A pastor is not called to be a template. We have to be careful not to create a culture where people feel obligated to mimic their pastors or any leader in the church. In the past, there has been some of that – certainly not explicitly taught by any pastors that I am aware of but has somehow been assumed.
Anyone who is a seasoned leader knows that leadership can at times be lonely. Leaders regularly face times of being misunderstood, criticized, blamed, and judged. However, the cost is worth it. The reward is worth it. Peoples lives being transformed is worth it. Your job isn’t finished yet. Keep running, persevering, and pioneering. Keep reforming, inspiring, and building. God believes in the vision and dream He has placed within your heart.

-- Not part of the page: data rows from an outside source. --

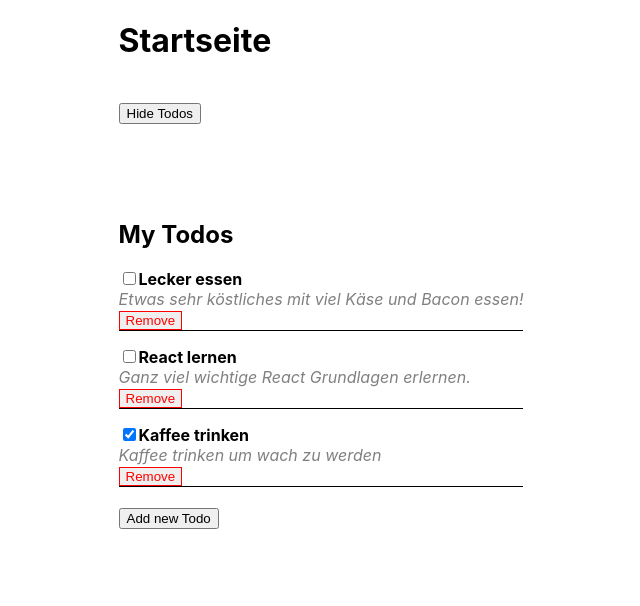
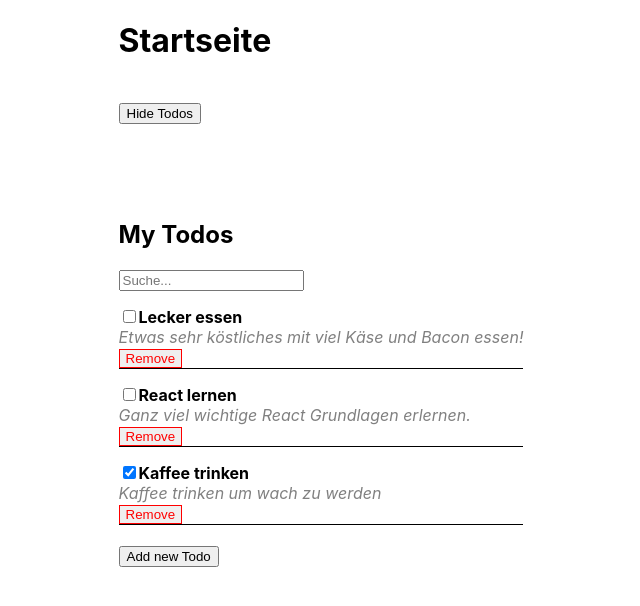
Before and after one commit to klepek42/cc-react-todo, a React (Create React App) app: page / in a window 1280 px wide. Shown: the top 606 px of the page, without its empty margins (319-959 px from the left). Built offline with nearby package versions, Linux system fonts and the light colour scheme.

Commit message:
Add search function

```diff
--- a/src/components/Todos.tsx
+++ b/src/components/Todos.tsx
@@ -31,6 +31,7 @@ const DUMMY_AUFGABEN: Aufgabe[] = [
 
 const Todos = ({ title, hide, newTodo, setNewTodo }: Props) => {
   const [aufgaben, setAufgaben] = useState(DUMMY_AUFGABEN);
+  const [sucheText, setSucheText] = useState("");
 
   const addAufgabeHandler = (aufgabe: Aufgabe): void => {
     setAufgaben((prevAufgaben): Aufgabe[] => {
@@ -49,12 +50,29 @@ const Todos = ({ title, hide, newTodo, setNewTodo }: Props) => {
     });
   };
 
+  const changeSucheHandler = (event: React.ChangeEvent<HTMLInputElement>) => {
+    if (event.target.value.length > 2) {
+      setSucheText(event.target.value);
+    }
+  };
+
+  const filterTodos = (aufgabe: Aufgabe): boolean =>
+    sucheText.length > 2
+      ? aufgabe.title.length > 2 && aufgabe.title === sucheText
+      : true;
+
   return (
     <div>
       {!hide && (
         <div data-testid="todoWrapper" className="todo-list">
           <h2>{title}</h2>
-          {aufgaben.map((aufgabe, index) => (
+          <input
+            data-testid="search-input"
+            type="text"
+            placeholder="Suche..."
+            onChange={changeSucheHandler}
+          />
+          {aufgaben.filter(filterTodos).map((aufgabe, index) => (
             <AufgabeListItem
               key={index}
               aufgabe={aufgabe}
```
Also changed, not shown: 1 other file (tests, documents, lock files or other folders).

The current state of our preaching is driven by an admirable desire to show our age the relevance of the gospel. But our recent attempts have inadvertently turned that gospel into mere good advice—about sex, about social ethics, about how to live successfully. This either offends or bores our culture. A renewed focus on the Cross, articulated in a culturally intelligent way, is the only way forward. Some will be scandalized by it, others will call it foolishness, and yet some will cling to it as salvation. But at least everyone will be talking about that which is truly First and Last.
A prayerless church member is a hindrance. He is in the body like a rotting bone or a decayed tooth. Before long, since he does not contribute to the benefit of his brethren, he will become a danger and a sorrow to them. Neglect of private prayer is the locust which devours the strength of the church.
Preaching the truth without love is like giving someone a kiss when you have bad breath. No matter how good the kiss, no one will come back for a second one. This is what happens when, in anger or disgust, we tell the lost how terrible and depraved they are. Even though it all may be true, our negative approach blocks and distorts the central message of the Bible—that God sent His Son not to condemn the world, but to save it (see John 3:17).
Being a teacher and leader is difficult work, and the judgment is going to be strict. Find leaders who grasp the severity of this burden and are willing to model humility, not merely in private but in public as well. Challenging voices who are ready to publicly criticize and rebuke others but are not willing to apply the same standards to themselves (and admit when they fail to live up to them) are not worthy of the mantle of Christian leadership.
To me, it is nothing when I am applauded and well-spoken of. There is only one thing I ask of you-to prove your approval of me through your works. That is how you can speak well of me, and that is what is going to do you good. This, to me, is the greatest honour. I prefer it to a material crown. I do not desire applause and being well spoken of. I have one request to make-for you to listen to me in quiet attentiveness and to put my advice into practice. This is not a theatre. You don’t sit here in order to admire actors and to applaud them. This is a place where you must learn the things of God.